Material to process
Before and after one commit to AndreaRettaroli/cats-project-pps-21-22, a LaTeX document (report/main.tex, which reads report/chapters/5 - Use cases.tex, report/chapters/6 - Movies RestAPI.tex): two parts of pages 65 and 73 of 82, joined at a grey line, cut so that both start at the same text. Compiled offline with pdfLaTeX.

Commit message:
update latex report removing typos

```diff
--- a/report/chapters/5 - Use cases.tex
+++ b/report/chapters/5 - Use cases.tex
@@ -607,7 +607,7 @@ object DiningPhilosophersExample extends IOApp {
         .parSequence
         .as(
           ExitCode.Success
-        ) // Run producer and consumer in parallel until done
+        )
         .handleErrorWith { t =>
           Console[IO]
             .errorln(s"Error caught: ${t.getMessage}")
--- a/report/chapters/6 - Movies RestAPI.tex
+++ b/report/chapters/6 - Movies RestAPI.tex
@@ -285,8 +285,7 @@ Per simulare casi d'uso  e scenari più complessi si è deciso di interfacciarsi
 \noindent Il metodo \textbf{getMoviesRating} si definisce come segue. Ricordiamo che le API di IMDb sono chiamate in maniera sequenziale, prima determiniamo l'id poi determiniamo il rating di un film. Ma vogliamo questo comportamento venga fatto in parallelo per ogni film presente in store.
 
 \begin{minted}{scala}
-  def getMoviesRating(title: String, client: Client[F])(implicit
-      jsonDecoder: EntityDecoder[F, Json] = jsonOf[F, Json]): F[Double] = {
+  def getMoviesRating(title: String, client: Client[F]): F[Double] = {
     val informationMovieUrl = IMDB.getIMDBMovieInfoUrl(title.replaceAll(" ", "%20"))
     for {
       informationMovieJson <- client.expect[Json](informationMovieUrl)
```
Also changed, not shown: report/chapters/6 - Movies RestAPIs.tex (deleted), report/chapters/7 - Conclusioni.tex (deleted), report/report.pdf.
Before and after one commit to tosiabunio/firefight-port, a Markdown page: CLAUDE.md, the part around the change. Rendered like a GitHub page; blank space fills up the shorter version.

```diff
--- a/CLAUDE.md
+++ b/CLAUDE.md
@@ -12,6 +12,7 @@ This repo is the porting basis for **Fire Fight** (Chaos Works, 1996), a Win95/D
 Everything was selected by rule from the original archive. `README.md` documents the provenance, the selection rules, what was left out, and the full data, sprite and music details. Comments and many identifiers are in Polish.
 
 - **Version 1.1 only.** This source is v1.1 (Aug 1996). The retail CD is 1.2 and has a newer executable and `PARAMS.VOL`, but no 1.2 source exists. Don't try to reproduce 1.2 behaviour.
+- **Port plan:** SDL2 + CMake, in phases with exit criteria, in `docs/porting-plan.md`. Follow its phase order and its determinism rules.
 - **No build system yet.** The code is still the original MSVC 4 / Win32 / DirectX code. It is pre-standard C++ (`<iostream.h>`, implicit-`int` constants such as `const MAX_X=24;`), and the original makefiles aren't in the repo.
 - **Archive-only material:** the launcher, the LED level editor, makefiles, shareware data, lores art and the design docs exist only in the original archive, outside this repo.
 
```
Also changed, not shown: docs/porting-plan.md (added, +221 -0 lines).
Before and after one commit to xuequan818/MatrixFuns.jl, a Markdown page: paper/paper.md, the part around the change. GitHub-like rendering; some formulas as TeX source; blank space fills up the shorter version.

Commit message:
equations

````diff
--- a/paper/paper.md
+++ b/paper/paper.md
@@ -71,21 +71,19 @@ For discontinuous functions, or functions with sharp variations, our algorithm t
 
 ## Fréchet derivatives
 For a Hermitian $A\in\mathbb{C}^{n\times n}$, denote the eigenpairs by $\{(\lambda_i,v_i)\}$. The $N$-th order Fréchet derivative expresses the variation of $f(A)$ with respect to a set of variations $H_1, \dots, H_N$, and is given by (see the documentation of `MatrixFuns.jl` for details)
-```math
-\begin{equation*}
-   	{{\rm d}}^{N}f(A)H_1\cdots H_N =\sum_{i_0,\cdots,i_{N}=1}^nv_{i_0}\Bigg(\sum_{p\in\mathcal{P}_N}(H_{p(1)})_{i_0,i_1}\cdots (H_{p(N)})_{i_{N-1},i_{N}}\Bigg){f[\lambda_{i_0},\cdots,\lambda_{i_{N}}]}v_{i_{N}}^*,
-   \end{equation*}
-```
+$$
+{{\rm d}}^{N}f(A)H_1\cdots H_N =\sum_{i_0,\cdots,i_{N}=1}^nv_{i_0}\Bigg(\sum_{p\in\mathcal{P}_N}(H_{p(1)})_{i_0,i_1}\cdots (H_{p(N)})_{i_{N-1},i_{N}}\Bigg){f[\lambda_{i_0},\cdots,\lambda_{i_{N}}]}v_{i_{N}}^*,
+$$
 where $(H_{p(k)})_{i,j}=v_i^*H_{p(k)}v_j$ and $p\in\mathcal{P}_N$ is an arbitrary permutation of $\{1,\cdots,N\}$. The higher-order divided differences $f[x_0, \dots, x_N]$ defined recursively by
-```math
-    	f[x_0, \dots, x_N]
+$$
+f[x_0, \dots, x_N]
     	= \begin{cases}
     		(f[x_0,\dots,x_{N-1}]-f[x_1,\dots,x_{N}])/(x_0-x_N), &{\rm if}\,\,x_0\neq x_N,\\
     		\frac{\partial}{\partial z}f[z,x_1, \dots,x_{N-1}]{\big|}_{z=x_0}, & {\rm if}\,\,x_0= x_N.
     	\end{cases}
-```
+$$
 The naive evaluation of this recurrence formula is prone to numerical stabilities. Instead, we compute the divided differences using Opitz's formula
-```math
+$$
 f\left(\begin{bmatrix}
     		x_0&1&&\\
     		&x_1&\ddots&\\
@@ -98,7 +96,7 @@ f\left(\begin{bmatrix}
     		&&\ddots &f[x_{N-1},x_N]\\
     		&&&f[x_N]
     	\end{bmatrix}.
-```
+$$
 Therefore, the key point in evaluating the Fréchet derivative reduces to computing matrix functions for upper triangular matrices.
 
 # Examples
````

Directions
Nothing but a number is wanted: report how many lines in the entries above contain the string "begin".

Final answer
5